I went to London recently to a series of short talks at the Hellenic Centre in Paddington Street. The talks were about Greece in World War Two and the speakers all gave an interesting talk on their specila subject. But the one that stayed with me most was given by Dr Violetta Hionidou who had come down specially from Newcastle University where she is a Senior Lecturer on Modern European History to speak about the Great Famine in Greece.
My Greek mother married my English father in April 1941 and just escaped in time so the full horrors of the Nazi Occupation were only known second hand to our family. They fled to Egypt and I was born there and there was no rationing or shortage that I knew of. It was a pleasant enough life for my mother at any rate. But in Thessaloniki, one of her dearest cousins died of tuberculosis brought about by the harsh conditions they all had to endure over there. Their mother had to sell many precious family objects to the Germans (for useless occupation money) in order to get something for her family of six. The eldest cousin, handsome Costas, was killed in the earlier war with the Italians. My grandmother in Athens actually fared a little better as she had a large two storey house and a German Officer was billeted there. He was a kind and decent man and often shared food with her which she secretly passed on to friends.

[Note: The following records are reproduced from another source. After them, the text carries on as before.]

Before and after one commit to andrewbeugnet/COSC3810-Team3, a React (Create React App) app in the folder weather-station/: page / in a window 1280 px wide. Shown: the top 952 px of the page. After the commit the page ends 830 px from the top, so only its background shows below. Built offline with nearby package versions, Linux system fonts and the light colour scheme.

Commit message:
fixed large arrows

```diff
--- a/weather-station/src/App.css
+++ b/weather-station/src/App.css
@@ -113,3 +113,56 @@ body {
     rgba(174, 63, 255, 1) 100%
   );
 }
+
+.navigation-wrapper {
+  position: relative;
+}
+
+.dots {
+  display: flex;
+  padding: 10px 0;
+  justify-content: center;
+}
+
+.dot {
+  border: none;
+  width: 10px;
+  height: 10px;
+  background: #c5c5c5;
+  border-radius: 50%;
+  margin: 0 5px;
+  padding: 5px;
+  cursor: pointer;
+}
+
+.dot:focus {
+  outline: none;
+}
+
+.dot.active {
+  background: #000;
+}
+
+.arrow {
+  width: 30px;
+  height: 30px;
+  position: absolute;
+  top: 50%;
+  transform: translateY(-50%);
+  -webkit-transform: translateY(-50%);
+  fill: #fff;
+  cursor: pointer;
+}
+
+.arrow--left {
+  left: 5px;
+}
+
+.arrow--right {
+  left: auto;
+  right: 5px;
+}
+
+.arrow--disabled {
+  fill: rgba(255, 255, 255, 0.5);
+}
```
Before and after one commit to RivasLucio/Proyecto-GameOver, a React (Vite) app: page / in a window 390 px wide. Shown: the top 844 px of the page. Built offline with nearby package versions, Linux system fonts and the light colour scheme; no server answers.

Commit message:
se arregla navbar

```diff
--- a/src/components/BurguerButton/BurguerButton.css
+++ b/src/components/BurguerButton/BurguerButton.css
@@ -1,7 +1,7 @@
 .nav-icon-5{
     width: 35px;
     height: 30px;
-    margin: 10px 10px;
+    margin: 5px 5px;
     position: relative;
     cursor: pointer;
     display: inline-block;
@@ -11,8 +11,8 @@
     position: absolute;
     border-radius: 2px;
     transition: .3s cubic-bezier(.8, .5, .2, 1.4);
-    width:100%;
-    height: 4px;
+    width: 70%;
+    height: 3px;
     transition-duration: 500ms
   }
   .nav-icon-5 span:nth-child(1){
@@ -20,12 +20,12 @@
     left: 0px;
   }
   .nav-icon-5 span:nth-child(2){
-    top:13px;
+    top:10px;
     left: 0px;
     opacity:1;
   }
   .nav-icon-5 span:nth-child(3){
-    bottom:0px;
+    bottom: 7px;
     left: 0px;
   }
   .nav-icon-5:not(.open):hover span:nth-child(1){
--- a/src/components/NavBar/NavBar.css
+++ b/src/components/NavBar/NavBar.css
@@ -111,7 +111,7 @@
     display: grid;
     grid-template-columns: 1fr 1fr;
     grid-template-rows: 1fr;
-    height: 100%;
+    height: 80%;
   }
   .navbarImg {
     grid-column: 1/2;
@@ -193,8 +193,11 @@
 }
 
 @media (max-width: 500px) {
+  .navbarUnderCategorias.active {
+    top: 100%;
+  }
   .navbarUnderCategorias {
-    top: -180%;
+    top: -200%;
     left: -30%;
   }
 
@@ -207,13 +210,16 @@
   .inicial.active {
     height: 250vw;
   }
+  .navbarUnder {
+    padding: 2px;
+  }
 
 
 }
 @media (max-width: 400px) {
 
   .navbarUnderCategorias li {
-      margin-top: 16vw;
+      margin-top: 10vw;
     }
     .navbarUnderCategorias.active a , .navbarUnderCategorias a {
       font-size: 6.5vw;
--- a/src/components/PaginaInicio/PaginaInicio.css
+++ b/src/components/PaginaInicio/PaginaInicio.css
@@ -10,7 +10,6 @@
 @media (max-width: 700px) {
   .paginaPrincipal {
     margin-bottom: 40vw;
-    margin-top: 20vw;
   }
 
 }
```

How they all survived I have no idea. Macedonia and Thrace was ministered by the Bulgarians while the Italians controlled most of the mainland areas and the islands. The Germans occupied Thessaloniki, Athens, Crete and important strategic outposts. Though the Nazi ideal was to emulate the conquests of the Ancient Romans, they certainly did not follow their more intelligent and benign method of ruling conquered territories. The Romans mainly left each country to carry on with self rule under a governor appointed by Rome, yielding tribute in taxes and so on. The Nazi style was to subjugate all conquered territories to the feeding and welfare of Germany and Italy (under Mussolini) and this meant plunder of all the food, machinery and priceless art and other objects. There is such a greed in this that it is almost unbelievable.
Here I quote from a letter from Herman Goering when writing to the military commanders in the occupied territories on 6 August 1942:
…This continual concern for the aliens must come to an end once and for all… I could not care less when you say that people under your administration are dying of hunger. Let them perish so long as no German starves.
Thousands of Greeks died during the famine, the streets of Athens were so littered with dead bodies, many of them soldiers who had returned from the war with Italy (in Albania) but could find no work. Children were pot bellied with malnutrition and starvation. It was so common a sight that in the end people just passed by the dying unfortunates and hurried on. Some of the images Violetta showed us were so disturbing, they were tragic. What possessed the world at that time? What possessed a small group of madmen to behave in this callous, inhuman way towards the rest of humanity? However, it has to be said that even the Allies played a part in this Greek crisis by enforcing a blockade (their one weapon against the Nazis but a weapon that meant more suffering for the Greeks) so that no foodstuffs were able to reach Greece which had always relied upon its imports. .
Amazingly people managed on a black market system. Some worked their smallholdings and had better yields during that period than ever before because they knew that their survival depended on it. They worked harder than usual and allowed no laziness as before. Then they sold their excess and survived on this. People can be surprisingly resourceful and cunning.
If you want to know more about this time in Greek history, read Dr Violetta Hionidou’s book Famine and Death in Occupied Greece. it is shocking reading but let us pray it never happens again. The Greeks are once more being forced into starvation and privation but it’s pointless to say who is at fault. If the Greeks wanted to be in the EU it’s as much because they felt they deserved a share of the good things that seemed to be going around. That was a humiliating mistake they now are sadly paying for but they will rise again. Even Hitler admitted that the Greeks were the bravest race his armies had to try and subjugate. But this very bravery led to their being the most persecuted besides the Jews.